Buck Buchanan

From Bhamwiki
Jump to navigation Jump to search
1970 Topps football card

Junious "Buck" Buchanan (September 10, 1940July 16, 1992) was a former professional football defensive tackle who played for the Kansas City Chiefs.

High school years

Buchanan attended A. H. Parker High School in Birmingham, and was a standout in football and basketball.

College years

Buchanan attended Grambling State University and was a letterman in football and an NAIA All-America selection. He was inducted into the College Football Hall of Fame in 1996. He is one of four players coached by Eddie Robinson enshrined in the Pro Football Hall of Fame.

Professional career

In 1963, the 6'7" 287-pound Buchanan was the first player selected overall in the AFL Draft by the American Football League's Kansas City Chiefs. Eddie Robinson, his coach at Grambling, where he had been an NAIA All-America in 1962, called him "the finest lineman I have seen."

Others who had watched Buchanan in action were equally enthusiastic. Buchanan had the physical size plus the athletic instincts to be exceptionally successful at his job of foiling opposing offenses. He was particularly effective at intimidating the passer and in one season alone (1967) he batted down 16 passes at or behind the line of scrimmage. He was clocked at 4.9 in the 40 and 10.2 in the 100 at Grambling and with that speed he could range from sideline to sideline to make tackles.

In spite of the weekly pounding he took on the line of scrimmage, Buchanan was extremely durable. He played in 182 career games that included a string of 166 straight. After dabbling briefly at defensive end as a rookie, Buchanan settled down to his permanent job as the Chiefs' defensive right tackle. He was named to his first AFL All-Star Game after his second season and played in six AFL All-Star games and two AFC-NFC Pro Bowls.

He teamed with Curley Culp, Aaron Brown and Jerry Mays to establish a dominant front four for the Chiefs, culminating in their victory over the Minnesota Vikings in Super Bowl IV.

He was selected to the second team of the AFL All-Time Team, and was inducted into the Pro Football Hall of Fame in 1990. Two years after he was inducted to the Hall of Fame, he died from lung cancer at the age of 51.

In 1999, he was ranked number 67 on The Sporting News' list of the 100 Greatest Football Players, right behind his former Chiefs teammate Bobby Bell at number 66. The Chiefs also retired his uniform number 86.

Buchanan once appeared on ABC's The American Sportsman hosted by Grits Gresham of Natchitoches, Louisiana. The program featured Gresham taking celebrities on big-game hunting trips, fishing tournaments, or shooting contests in exotic places around the world.

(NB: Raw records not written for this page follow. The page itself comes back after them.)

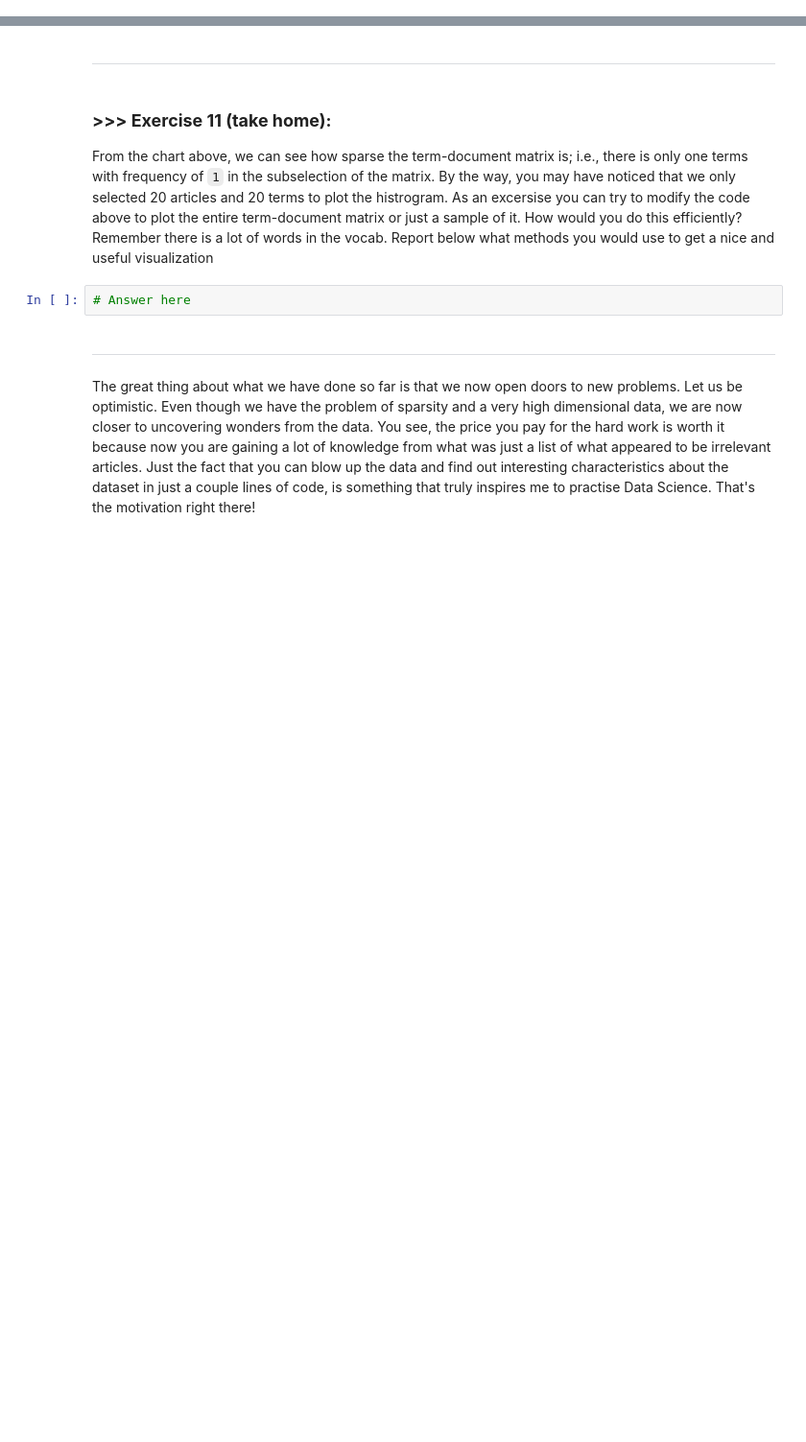
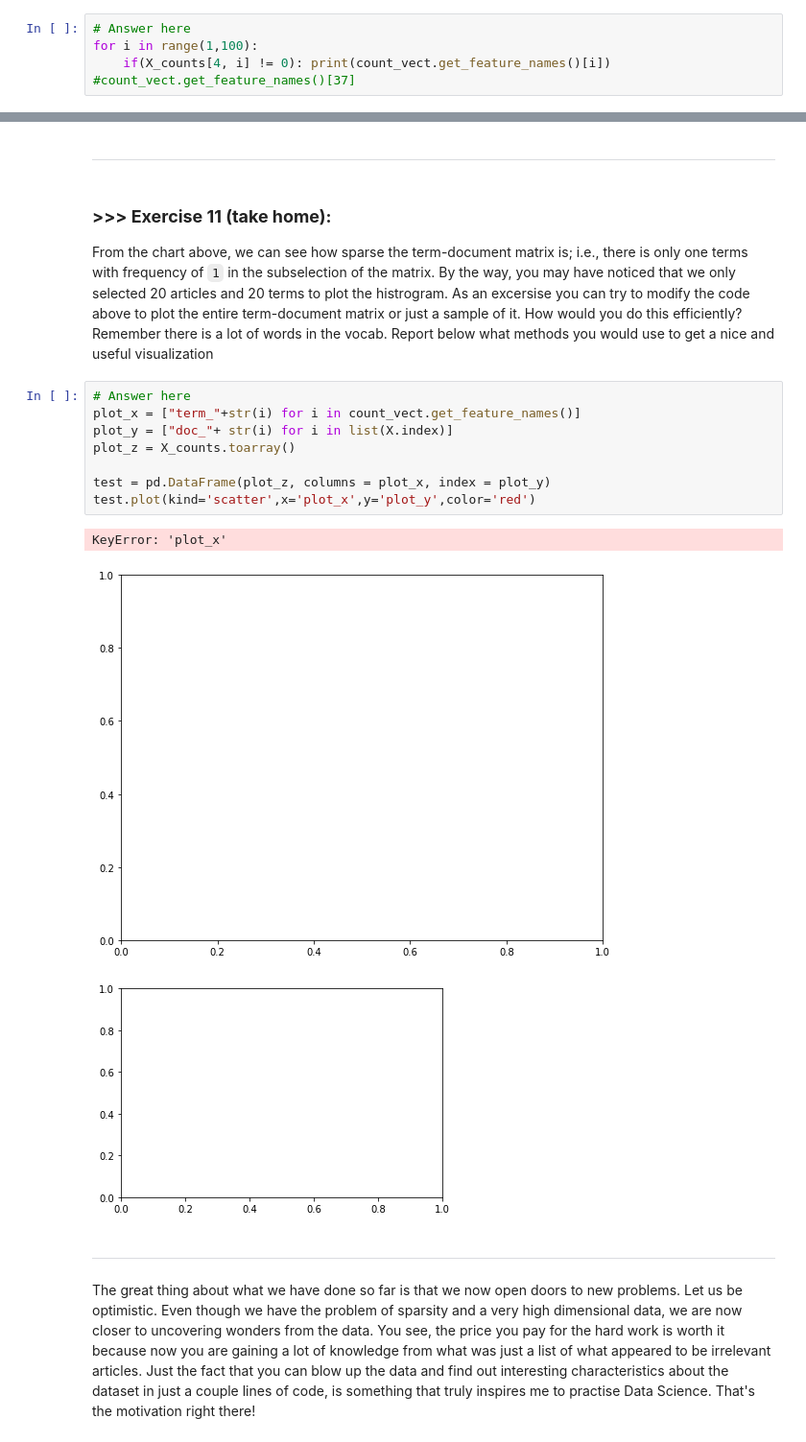
Before and after one commit to karta1485825/DM2021-Lab1-Homework, a Jupyter notebook: DM2021-Lab1-Homework.ipynb, the cells around one changed output, grey strips where cells are left out. Shown at 96% size. Drawn from its saved outputs; the diff is of its cells as text; blank space fills up the shorter version.

```diff
--- a/DM2021-Lab1-Homework.ipynb
+++ b/DM2021-Lab1-Homework.ipynb
@@ -966,0 +1037,5 @@ We said that the `1` at the beginning of the fifth record represents the `00` te
+# %%
+# Answer here
+for i in range(1,100):
+    if(X_counts[4, i] != 0): print(count_vect.get_feature_names()[i])
+#count_vect.get_feature_names()[37]
@@ -1038,8 +1115,18 @@ Check out more beautiful color palettes here: https://python-graph-gallery.com/1
 # %% [markdown]
 ### **>>> Exercise 11 (take home):**
 From the chart above, we can see how sparse the term-document matrix is; i.e., there is only one terms with frequency of `1` in the subselection of the matrix. By the way, you may have noticed that we only selected 20 articles and 20 terms to plot the histrogram. As an excersise you can try to modify the code above to plot the entire term-document matrix or just a sample of it. How would you do this efficiently? Remember there is a lot of words in the vocab. Report below what methods you would use to get a nice and useful visualization
-# %%
-# Answer here
+# %%
+# Answer here
+plot_x = ["term_"+str(i) for i in count_vect.get_feature_names()]
+plot_y = ["doc_"+ str(i) for i in list(X.index)]
+plot_z = X_counts.toarray()
+
+test = pd.DataFrame(plot_z, columns = plot_x, index = plot_y)
+test.plot(kind='scatter',x='plot_x',y='plot_y',color='red')
+# %% [output]
+KeyError: 'plot_x'
+[figure, added]
+[figure, added]
 # %% [markdown]
 ---
 # %% [markdown]
```
Also changed, not shown: parts of 14 cells of this notebook.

Buchanan was inducted into the Alabama Sports Hall of Fame in 1987.

See also


  • Buck Buchanan. (August 8, 2008). In Wikipedia, The Free Encyclopedia. Retrieved August 8, 2008.

External links